(Web page revision data)
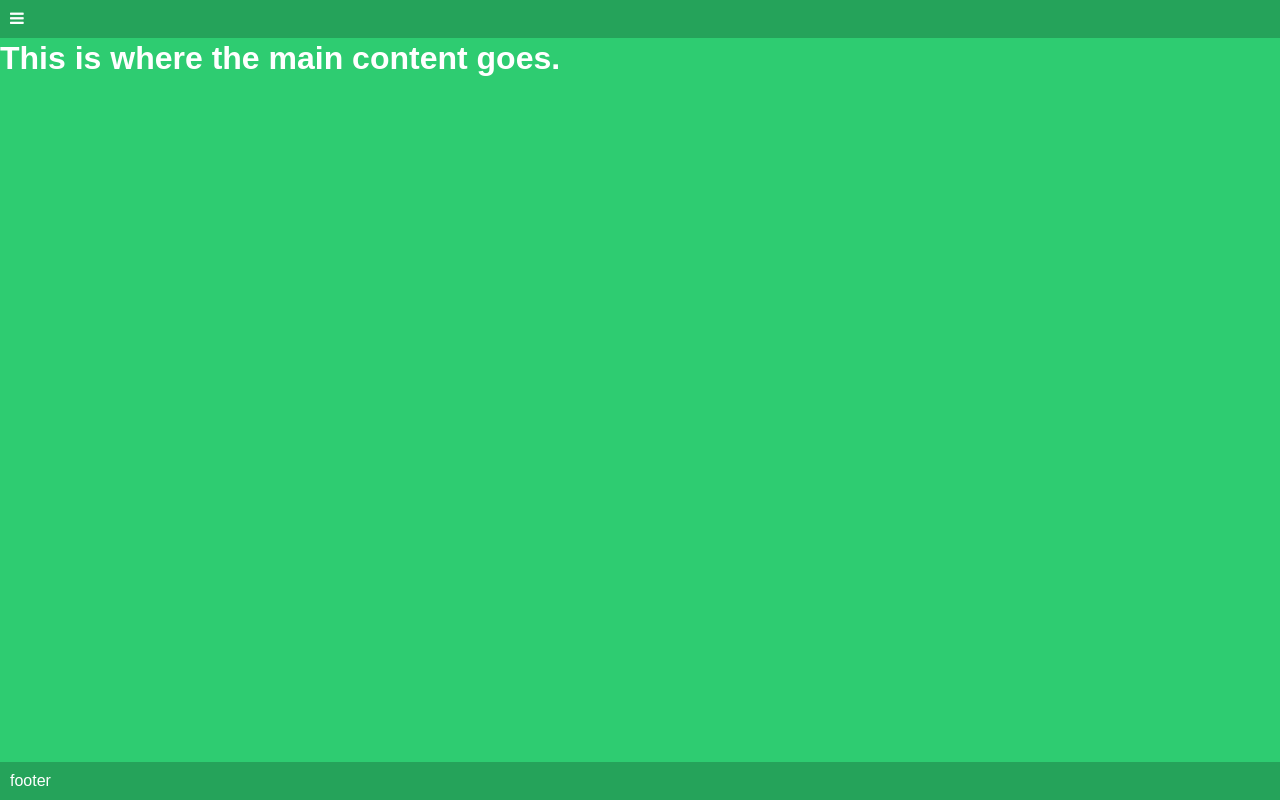
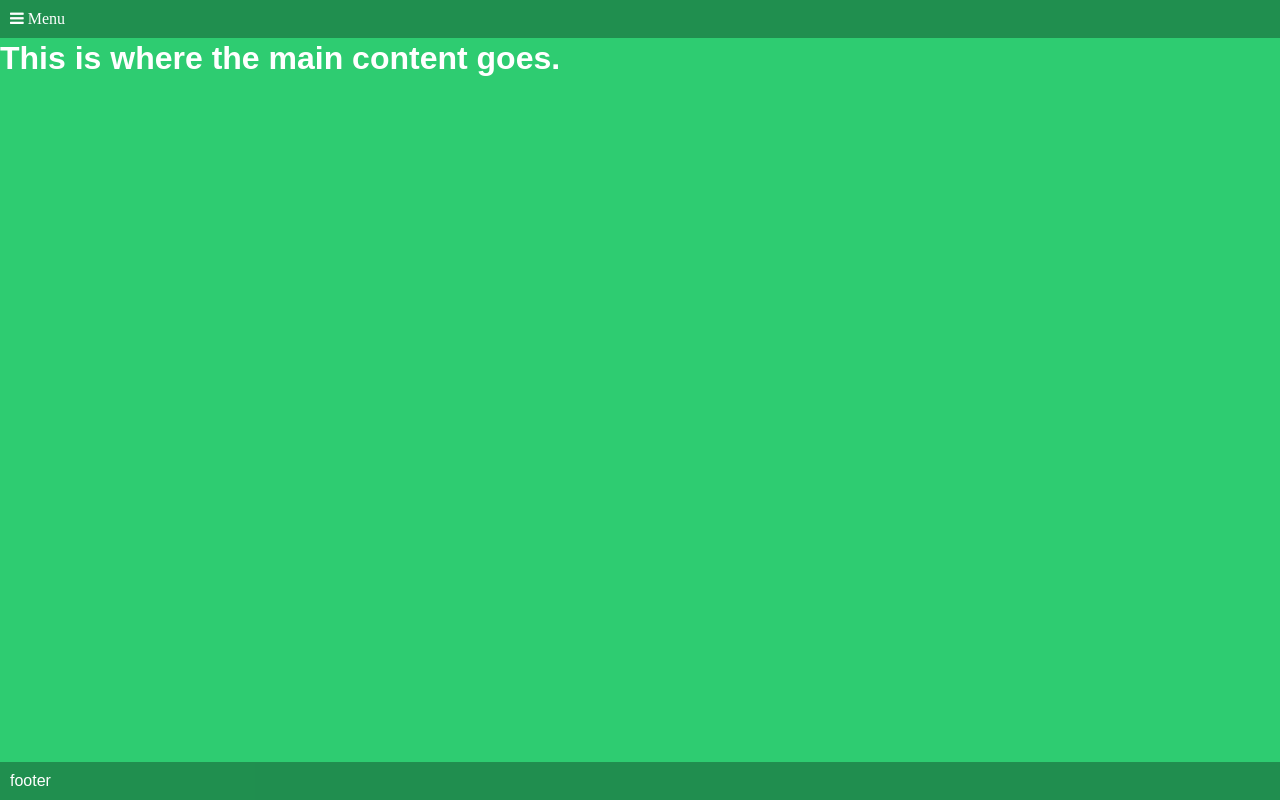
Before and after one commit to localkels/Quiz, a plain HTML site: page version1/index.html in a window 1280 px wide. Drawn offline with Linux system fonts and the light colour scheme.

Commit message:
header and footer made...

```diff
--- a/version1/css/main.css
+++ b/version1/css/main.css
@@ -9,7 +9,7 @@ body {
 }
 
 header, footer {
-    background: rgba(0, 0, 0, 0.2);
+    background: rgba(0, 0, 0, 0.3);
     padding: 10px;
     position: absolute;
     right: 0px;
@@ -18,6 +18,7 @@ header, footer {
 
 header {
     top: 0px;
+    padding-left: 10px;
 }
 
 footer {
--- a/version1/index.html
+++ b/version1/index.html
@@ -18,7 +18,7 @@
     <body>
         <header>
             <!-- This will be pretty much just a very small, transparent bar -->
-            <i class="fa fa-bars"></i>
+            <i class="fa fa-bars"> Menu</i>
         </header>
 
         <h1>This is where the main content goes.</h1>
```
Also changed, not shown: 1 other file.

● **Your objective**: Copy every line of the records above that holds the word "main".

● **Answer section**:
--- a/version1/css/main.css
+++ b/version1/css/main.css
         <h1>This is where the main content goes.</h1>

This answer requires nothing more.